## INFORMATION SUPPLIED
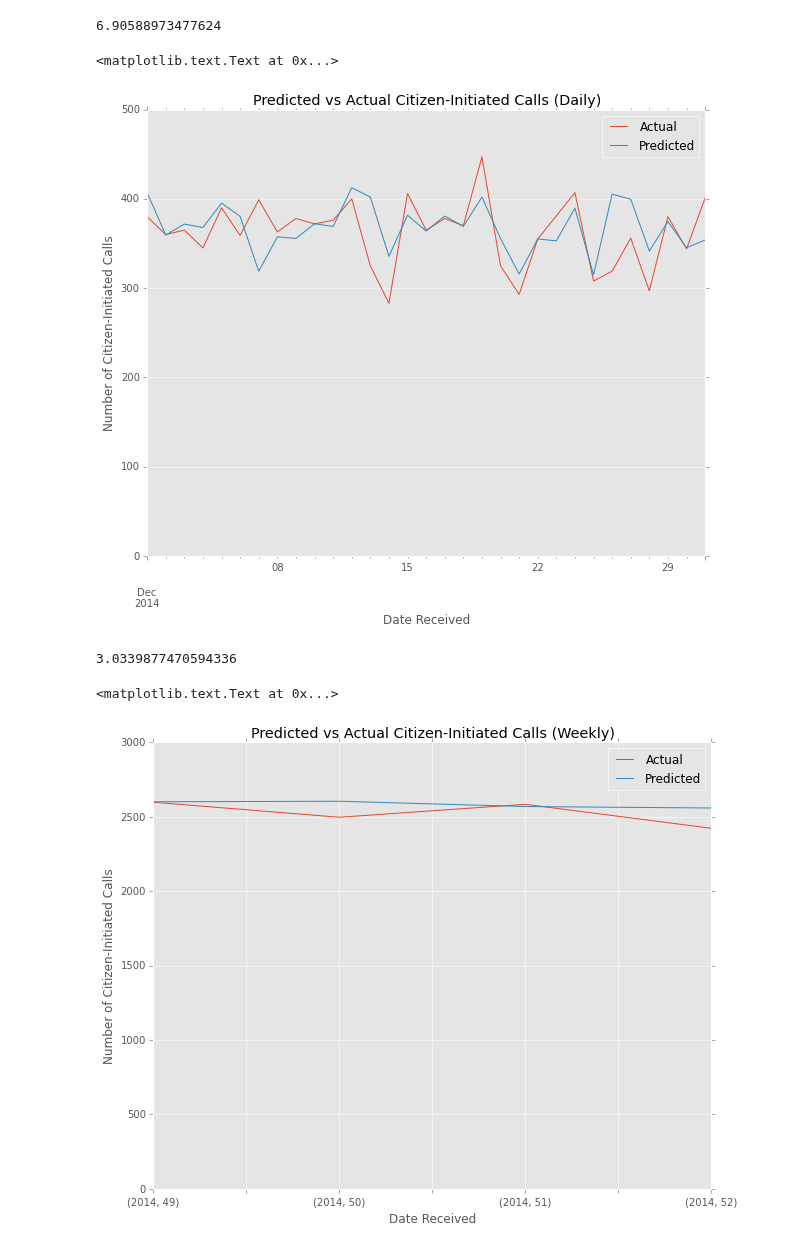
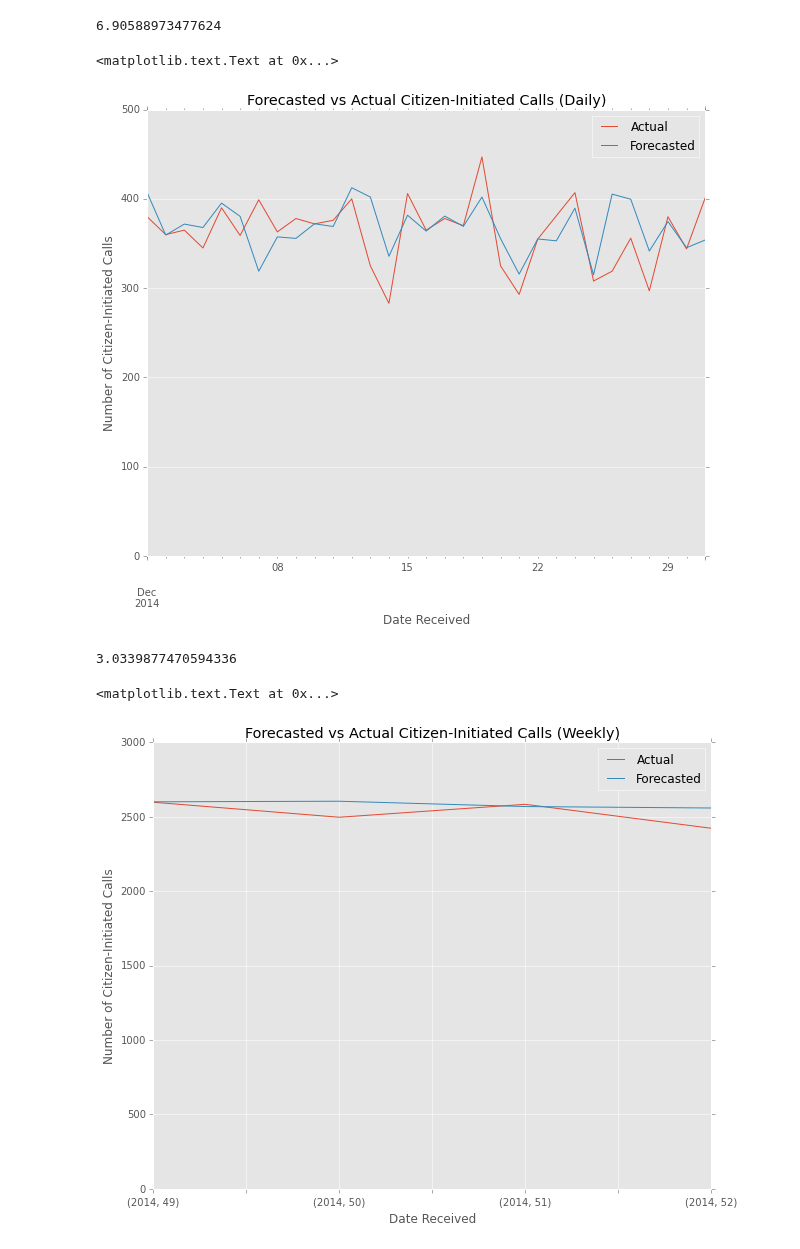
Before and after one commit to shihabhasan/call-for-service, a Jupyter notebook: working_files/notebooks/Durham Daily Call Forecasting.ipynb, the cells around one changed output. Saved outputs shown, nothing was run; the diff lists cells and outputs as text; code cells hidden in the pictures.

Commit message:
Call volume forecasting page edits
Replaced "predicting" with "forecasting" in most instances,
some minor rewording, fixed the figures, etc.

```diff
--- a/working_files/notebooks/Durham Daily Call Forecasting.ipynb
+++ b/working_files/notebooks/Durham Daily Call Forecasting.ipynb
@@ -290,7 +292,7 @@ year_df
 | 2014 | -12082.268791 | 127693 | 139775.268791 | 8230 | 2010 | 672676 | -11542.013797 | 128233.254994 | -540.254994 | ... |
 # %%
 #Let's see why we did by comparing to our hold-out validation set -- the last month of the dataset
-validation_data=pd.read_csv('durham_validation.csv')
+validation_data=pd.read_csv('../csv_data/durham_validation.csv')
 #validation_data=validation_data.loc[0:180]
 validation_data['date_received'] = pd.to_datetime(validation_data['date_received'])
 validation_data.index=validation_data['date_received']
@@ -338,14 +340,14 @@ sum(validation_data['final_mape'])/len(validation_data['final_mape'])*100
 pylab.rcParams['figure.figsize'] = (10.0, 8.0)
 # %%
 #Actuals vs. predicted
-validation_data['citizen_init_count'].plot(title="Predicted vs Actual Citizen-Initiated Calls (Daily)", legend=True,
+validation_data['citizen_init_count'].plot(title="Forecasted vs Actual Citizen-Initiated Calls (Daily)", legend=True,
                                           label="Actual", ylim=(0, 500))
-ax = validation_data['forecast'].plot(legend=True, label="Predicted")
+ax = validation_data['forecast'].plot(legend=True, label="Forecasted")
 ax.set_xlabel('Date Received')
 ax.set_ylabel('Number of Citizen-Initiated Calls')
 # %% [output]
 <matplotlib.text.Text at 0x...>
-[figure, old version]
+[figure, new version]
 # %%
 #Aggregating predictions up to weekly level
 weekly_df=validation_data.groupby(by=[validation_data.index.year, validation_data.index.week]).sum()
@@ -356,14 +358,14 @@ sum(weekly_df['final_mape'])/len(weekly_df['final_mape'])*100
 3.0339877470594336
 # %%
 #Actuals vs. predicted
-weekly_df['citizen_init_count'][1:].plot(title="Predicted vs Actual Citizen-Initiated Calls (Weekly)", legend=True,
+weekly_df['citizen_init_count'][1:].plot(title="Forecasted vs Actual Citizen-Initiated Calls (Weekly)", legend=True,
                                           label="Actual", ylim=(0,3000))
-ax = weekly_df['forecast'][1:].plot(legend=True, label="Predicted")
+ax = weekly_df['forecast'][1:].plot(legend=True, label="Forecasted")
 ax.set_xlabel('Date Received')
 ax.set_ylabel('Number of Citizen-Initiated Calls')
 # %% [output]
 <matplotlib.text.Text at 0x...>
-[figure, old version]
+[figure, new version]
 # %%
 #Aggregating predictions up to monthly level
 monthly_df=validation_data.groupby(by=[validation_data.index.year, validation_data.index.month]).sum()
```
Also changed, not shown: parts of 7 cells of this notebook, 4 other files.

## REQUIREMENT
What lines above hold the word "Calls"? List them all.

## RESPONSE AREA
-validation_data['citizen_init_count'].plot(title="Predicted vs Actual Citizen-Initiated Calls (Daily)", legend=True,
+validation_data['citizen_init_count'].plot(title="Forecasted vs Actual Citizen-Initiated Calls (Daily)", legend=True,
 ax.set_ylabel('Number of Citizen-Initiated Calls')
-weekly_df['citizen_init_count'][1:].plot(title="Predicted vs Actual Citizen-Initiated Calls (Weekly)", legend=True,
+weekly_df['citizen_init_count'][1:].plot(title="Forecasted vs Actual Citizen-Initiated Calls (Weekly)", legend=True,
 ax.set_ylabel('Number of Citizen-Initiated Calls')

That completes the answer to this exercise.